Data extracted from a collection:
····················

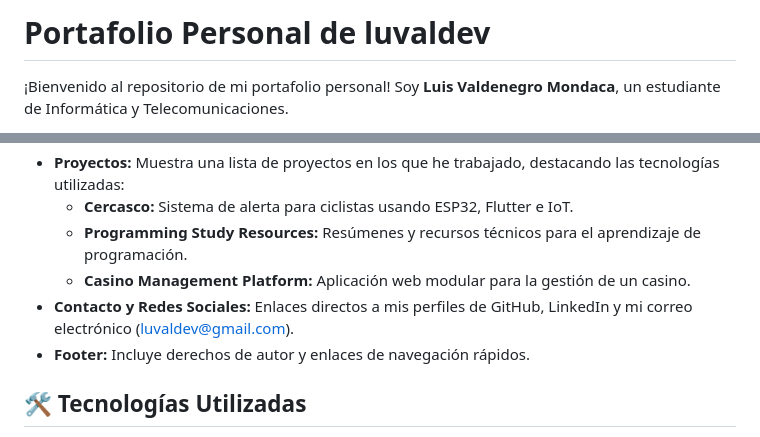
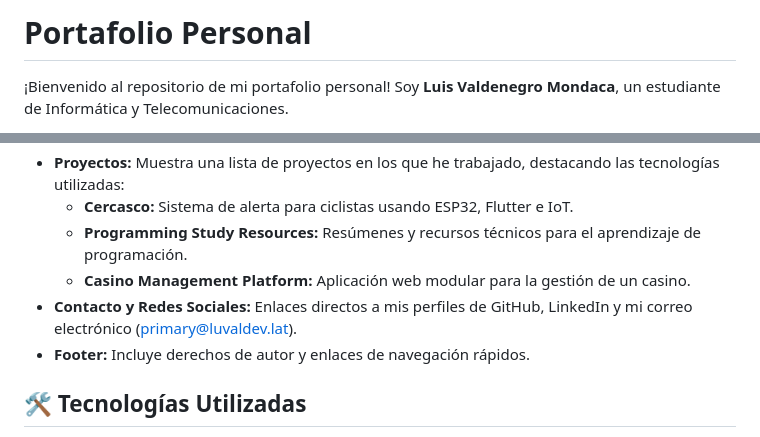
Before and after one commit to luvaldev/portfolio-luvaldev, a Markdown page: README.md, 2 parts joined by grey strips. Rendered like a GitHub page.

```diff
--- a/README.md
+++ b/README.md
@@ -1,4 +1,4 @@
-# Portafolio Personal de luvaldev
+# Portafolio Personal
 
 ¡Bienvenido al repositorio de mi portafolio personal! Soy **Luis Valdenegro Mondaca**, un estudiante de Informática y Telecomunicaciones.
 
@@ -23,7 +23,7 @@ El portafolio está estructurado en varias secciones clave accesibles desde la n
     * **Cercasco:** Sistema de alerta para ciclistas usando ESP32, Flutter e IoT.
     * **Programming Study Resources:** Resúmenes y recursos técnicos para el aprendizaje de programación.
     * **Casino Management Platform:** Aplicación web modular para la gestión de un casino.
-* **Contacto y Redes Sociales:** Enlaces directos a mis perfiles de GitHub, LinkedIn y mi correo electrónico (luvaldev@gmail.com).
+* **Contacto y Redes Sociales:** Enlaces directos a mis perfiles de GitHub, LinkedIn y mi correo electrónico (primary@luvaldev.lat).
 * **Footer:** Incluye derechos de autor y enlaces de navegación rápidos.
 
 ## 🛠️ Tecnologías Utilizadas
```
Also changed, not shown: other parts of README.md (+1 -1 lines).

····················

Task goal:
Give back the full data exactly as it reads, but drop the pictures.

Answer to the problem:
Before and after one commit to luvaldev/portfolio-luvaldev, a Markdown page: README.md, 2 parts joined by grey strips. Rendered like a GitHub page.

```diff
--- a/README.md
+++ b/README.md
@@ -1,4 +1,4 @@
-# Portafolio Personal de luvaldev
+# Portafolio Personal
 
 ¡Bienvenido al repositorio de mi portafolio personal! Soy **Luis Valdenegro Mondaca**, un estudiante de Informática y Telecomunicaciones.
 
@@ -23,7 +23,7 @@ El portafolio está estructurado en varias secciones clave accesibles desde la n
     * **Cercasco:** Sistema de alerta para ciclistas usando ESP32, Flutter e IoT.
     * **Programming Study Resources:** Resúmenes y recursos técnicos para el aprendizaje de programación.
     * **Casino Management Platform:** Aplicación web modular para la gestión de un casino.
-* **Contacto y Redes Sociales:** Enlaces directos a mis perfiles de GitHub, LinkedIn y mi correo electrónico (luvaldev@gmail.com).
+* **Contacto y Redes Sociales:** Enlaces directos a mis perfiles de GitHub, LinkedIn y mi correo electrónico (primary@luvaldev.lat).
 * **Footer:** Incluye derechos de autor y enlaces de navegación rápidos.
 
 ## 🛠️ Tecnologías Utilizadas
```
Also changed, not shown: other parts of README.md (+1 -1 lines).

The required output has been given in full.